[Web document revisions]

---+---

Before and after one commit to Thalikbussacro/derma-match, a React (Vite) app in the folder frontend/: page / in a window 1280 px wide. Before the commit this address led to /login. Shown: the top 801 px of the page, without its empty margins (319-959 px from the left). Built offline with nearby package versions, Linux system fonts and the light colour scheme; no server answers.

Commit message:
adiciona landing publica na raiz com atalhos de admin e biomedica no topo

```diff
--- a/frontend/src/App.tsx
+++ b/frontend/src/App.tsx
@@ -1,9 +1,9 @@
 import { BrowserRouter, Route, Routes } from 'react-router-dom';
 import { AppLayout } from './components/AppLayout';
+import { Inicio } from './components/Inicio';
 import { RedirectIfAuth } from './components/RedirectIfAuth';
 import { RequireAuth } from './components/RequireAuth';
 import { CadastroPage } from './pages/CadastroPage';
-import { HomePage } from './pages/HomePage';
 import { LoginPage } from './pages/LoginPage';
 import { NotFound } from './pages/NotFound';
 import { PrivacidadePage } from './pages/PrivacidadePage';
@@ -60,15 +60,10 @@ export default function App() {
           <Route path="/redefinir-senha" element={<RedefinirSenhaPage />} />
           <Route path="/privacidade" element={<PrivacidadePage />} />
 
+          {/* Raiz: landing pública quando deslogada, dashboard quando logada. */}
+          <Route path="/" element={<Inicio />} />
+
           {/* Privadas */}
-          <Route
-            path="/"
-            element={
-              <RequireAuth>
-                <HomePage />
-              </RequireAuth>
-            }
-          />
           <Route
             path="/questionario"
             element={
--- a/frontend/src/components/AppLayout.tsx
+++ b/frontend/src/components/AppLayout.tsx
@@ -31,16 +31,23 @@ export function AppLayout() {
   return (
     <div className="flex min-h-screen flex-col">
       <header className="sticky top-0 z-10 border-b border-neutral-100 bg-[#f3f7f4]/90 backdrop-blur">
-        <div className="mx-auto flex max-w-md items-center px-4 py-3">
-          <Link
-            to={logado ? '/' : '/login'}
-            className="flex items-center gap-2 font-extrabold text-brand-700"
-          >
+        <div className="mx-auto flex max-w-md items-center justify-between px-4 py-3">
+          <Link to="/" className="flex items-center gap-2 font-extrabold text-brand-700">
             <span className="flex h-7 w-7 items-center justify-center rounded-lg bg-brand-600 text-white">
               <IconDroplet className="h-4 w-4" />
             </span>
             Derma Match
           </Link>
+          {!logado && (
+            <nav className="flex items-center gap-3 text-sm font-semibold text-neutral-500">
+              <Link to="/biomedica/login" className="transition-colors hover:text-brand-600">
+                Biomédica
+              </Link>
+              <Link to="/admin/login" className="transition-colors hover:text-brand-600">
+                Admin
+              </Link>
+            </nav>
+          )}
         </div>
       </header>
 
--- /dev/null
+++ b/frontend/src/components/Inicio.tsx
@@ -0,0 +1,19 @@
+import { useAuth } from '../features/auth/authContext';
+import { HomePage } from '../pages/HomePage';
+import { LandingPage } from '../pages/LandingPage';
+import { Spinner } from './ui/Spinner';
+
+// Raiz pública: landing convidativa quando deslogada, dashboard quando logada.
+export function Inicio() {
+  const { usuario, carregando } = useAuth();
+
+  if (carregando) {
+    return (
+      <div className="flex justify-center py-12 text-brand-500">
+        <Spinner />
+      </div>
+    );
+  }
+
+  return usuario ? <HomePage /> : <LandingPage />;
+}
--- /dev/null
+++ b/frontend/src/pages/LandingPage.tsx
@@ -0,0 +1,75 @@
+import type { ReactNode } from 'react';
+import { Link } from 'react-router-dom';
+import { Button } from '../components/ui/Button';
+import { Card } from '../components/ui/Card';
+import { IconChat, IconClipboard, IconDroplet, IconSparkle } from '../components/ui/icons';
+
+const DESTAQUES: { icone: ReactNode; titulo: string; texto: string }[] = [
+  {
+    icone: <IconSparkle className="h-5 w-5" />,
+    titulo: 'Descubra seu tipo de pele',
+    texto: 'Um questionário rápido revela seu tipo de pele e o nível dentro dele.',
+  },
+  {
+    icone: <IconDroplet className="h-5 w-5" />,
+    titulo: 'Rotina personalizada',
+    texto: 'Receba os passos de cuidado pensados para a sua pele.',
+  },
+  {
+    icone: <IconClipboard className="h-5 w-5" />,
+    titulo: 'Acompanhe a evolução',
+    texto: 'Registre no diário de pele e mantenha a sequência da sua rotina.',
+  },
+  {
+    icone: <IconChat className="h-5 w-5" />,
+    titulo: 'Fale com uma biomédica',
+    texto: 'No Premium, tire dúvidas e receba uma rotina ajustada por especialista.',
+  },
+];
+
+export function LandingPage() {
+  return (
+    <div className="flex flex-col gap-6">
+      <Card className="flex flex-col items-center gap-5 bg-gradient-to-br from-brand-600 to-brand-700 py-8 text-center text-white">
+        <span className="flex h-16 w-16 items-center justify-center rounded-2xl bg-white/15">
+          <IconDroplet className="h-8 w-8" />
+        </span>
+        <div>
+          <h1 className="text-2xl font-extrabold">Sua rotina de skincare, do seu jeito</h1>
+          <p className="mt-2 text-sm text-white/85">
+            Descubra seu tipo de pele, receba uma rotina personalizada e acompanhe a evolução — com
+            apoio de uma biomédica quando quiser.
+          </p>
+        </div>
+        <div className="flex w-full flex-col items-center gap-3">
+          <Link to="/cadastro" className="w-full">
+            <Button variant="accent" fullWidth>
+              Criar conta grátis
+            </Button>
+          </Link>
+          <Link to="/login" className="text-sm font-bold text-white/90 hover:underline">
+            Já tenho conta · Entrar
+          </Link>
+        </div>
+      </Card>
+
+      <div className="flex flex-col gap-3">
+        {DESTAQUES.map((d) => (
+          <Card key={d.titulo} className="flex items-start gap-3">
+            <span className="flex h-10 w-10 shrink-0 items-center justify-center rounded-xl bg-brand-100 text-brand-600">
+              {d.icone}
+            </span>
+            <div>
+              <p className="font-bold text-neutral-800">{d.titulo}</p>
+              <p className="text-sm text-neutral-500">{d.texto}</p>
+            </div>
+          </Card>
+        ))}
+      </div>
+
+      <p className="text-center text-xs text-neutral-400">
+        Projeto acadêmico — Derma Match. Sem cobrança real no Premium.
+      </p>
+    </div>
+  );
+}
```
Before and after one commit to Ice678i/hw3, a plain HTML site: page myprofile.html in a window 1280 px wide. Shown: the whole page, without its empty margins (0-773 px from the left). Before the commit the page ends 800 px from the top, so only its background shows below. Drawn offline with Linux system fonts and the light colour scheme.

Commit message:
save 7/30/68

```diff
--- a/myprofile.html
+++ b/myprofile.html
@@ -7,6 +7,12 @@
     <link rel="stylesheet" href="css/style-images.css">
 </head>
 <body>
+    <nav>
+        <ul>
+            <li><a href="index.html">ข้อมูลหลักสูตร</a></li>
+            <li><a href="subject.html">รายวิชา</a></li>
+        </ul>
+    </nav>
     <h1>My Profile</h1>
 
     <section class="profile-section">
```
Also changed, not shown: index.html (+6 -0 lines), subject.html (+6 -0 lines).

---+---

- **The task**: The records are given above. Copy each line in them that holds "brand".

- **Result for this task**:
-            className="flex items-center gap-2 font-extrabold text-brand-700"
+          <Link to="/" className="flex items-center gap-2 font-extrabold text-brand-700">
             <span className="flex h-7 w-7 items-center justify-center rounded-lg bg-brand-600 text-white">
+              <Link to="/biomedica/login" className="transition-colors hover:text-brand-600">
+              <Link to="/admin/login" className="transition-colors hover:text-brand-600">
+      <div className="flex justify-center py-12 text-brand-500">
+      <Card className="flex flex-col items-center gap-5 bg-gradient-to-br from-brand-600 to-brand-700 py-8 text-center text-white">
+            <span className="flex h-10 w-10 shrink-0 items-center justify-center rounded-xl bg-brand-100 text-brand-600">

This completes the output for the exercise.